Your task is to extract every entry that follows word for word while excluding the pictures.

RECORDS FOR THIS EXERCISE =>
▼▼▼
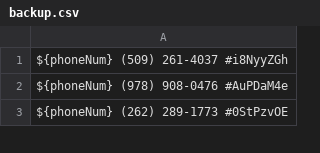
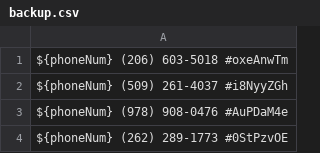
Before and after one commit to zieglarnatta/pythonLearning, a CSV file: backup.csv, drawn as a sheet; only a part is shown; the diff names each change by its address in the sheet, - before the commit and + after, or states it on an @@ line.

```diff
--- a/backup.csv
+++ b/backup.csv
+row 1: ${phoneNum} (206) 603-5018 #oxeAnwTm
```
Also changed, not shown: 1 other file.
▲▲▲
RESPONSE =>
Before and after one commit to zieglarnatta/pythonLearning, a CSV file: backup.csv, drawn as a sheet; only a part is shown; the diff names each change by its address in the sheet, - before the commit and + after, or states it on an @@ line.

```diff
--- a/backup.csv
+++ b/backup.csv
+row 1: ${phoneNum} (206) 603-5018 #oxeAnwTm
```
Also changed, not shown: 1 other file.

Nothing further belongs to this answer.